The doctor had jumped quickly to testing the first hypothesis. But, given my unlikely exposure to any viral form of the disease, it occurred to me that the second hypothesis was the most plausible. I stopped taking acetaminophen and in a few days the hepatitis symptoms went away. The doctor called back to say that I tested negative for all the viral forms of the disease. He never asked about acetaminophen or mentioned its use as a potential problem.

I eventually recovered from the illness. It took almost a month before I felt completely well. To this day I don’t know what I had. Most likely it was some random viral infection that it took my immune system a long time to eliminate.

A few months later I crossed paths with a colleague who I had not talked to in a while. We inquired about each other’s families and he told me about a health crisis with his adult son. He began a story with remarkable parallels to my own. His son had an unexplained fever that went on for more than a week. The doctors did not know the cause and advised him to take acetaminophen to control the fever. But then his son’s experience took a harrowing divergence from my own. Following the doctor’s advice he continued to take acetaminophen for the fever and found himself hospitalized with liver failure.

My colleague said to me: “We had no idea acetaminophen could cause liver failure. We thought it was safe drug because the doctors kept telling him to take it.”

The makers of acetaminophen products—Tylenol, Nyquil, etc.—insist the drugs are safe when used as directed.

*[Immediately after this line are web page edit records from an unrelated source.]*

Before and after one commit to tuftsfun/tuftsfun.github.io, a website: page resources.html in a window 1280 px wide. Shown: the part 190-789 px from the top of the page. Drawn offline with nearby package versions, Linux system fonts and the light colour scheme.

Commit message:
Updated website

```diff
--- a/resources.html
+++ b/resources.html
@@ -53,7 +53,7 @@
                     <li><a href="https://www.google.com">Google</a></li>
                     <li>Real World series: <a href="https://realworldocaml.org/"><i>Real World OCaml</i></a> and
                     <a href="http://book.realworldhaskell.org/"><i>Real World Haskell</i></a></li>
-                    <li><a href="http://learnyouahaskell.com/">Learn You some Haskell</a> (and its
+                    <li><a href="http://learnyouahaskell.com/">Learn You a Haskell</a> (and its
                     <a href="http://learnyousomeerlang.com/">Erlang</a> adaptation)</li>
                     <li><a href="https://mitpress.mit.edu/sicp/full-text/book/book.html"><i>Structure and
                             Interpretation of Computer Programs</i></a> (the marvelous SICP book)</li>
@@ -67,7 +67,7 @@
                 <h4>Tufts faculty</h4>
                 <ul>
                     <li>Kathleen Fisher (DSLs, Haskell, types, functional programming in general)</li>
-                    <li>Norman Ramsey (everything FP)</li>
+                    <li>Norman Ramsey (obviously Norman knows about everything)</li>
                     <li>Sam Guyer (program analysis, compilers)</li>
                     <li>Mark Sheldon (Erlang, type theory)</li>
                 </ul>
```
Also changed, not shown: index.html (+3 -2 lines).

But, I am skeptical about directions that include just two dosage variations—adult and child. There must be more variation in acetaminophen tolerance within the adult population. A one size fits all number for the recommended dosage for adults does not make sense.

For example, I am an almost exactly average adult male—5-feet 10-inches, 185 pounds, right-handed. That means almost all personal products—furniture, cars, homes, etc. and yes, drug dosages—are designed for me. All other people have to make adjustments when they use these products because I’m the person everything is designed for.

But, the dosing instructions for acetaminophen are too much for me to metabolize. Does that mean I have a less than average tolerance for the drug? How many other people are like me? What about the female half of the population? The current dosage instructions address none of these questions. Given the dangers of acetaminophen those questions should be addressed and the government is right to require warnings.

The most important lesson I learned from my experience is to ask these questions early and do independent research. Do not blindly follow dosing instructions on a package or follow “expert” advice from doctors who cannot think through all the possibilities in the short 10-minutes they allot for an exam. It took me some time and effort to figure out what was happening but the insights saved me from potentially dangerous complications.

Joseph Ganem is a physicist and author of the award-winning The Two Headed Quarter: How to See Through Deceptive Numbers and Save Money on Everything You Buy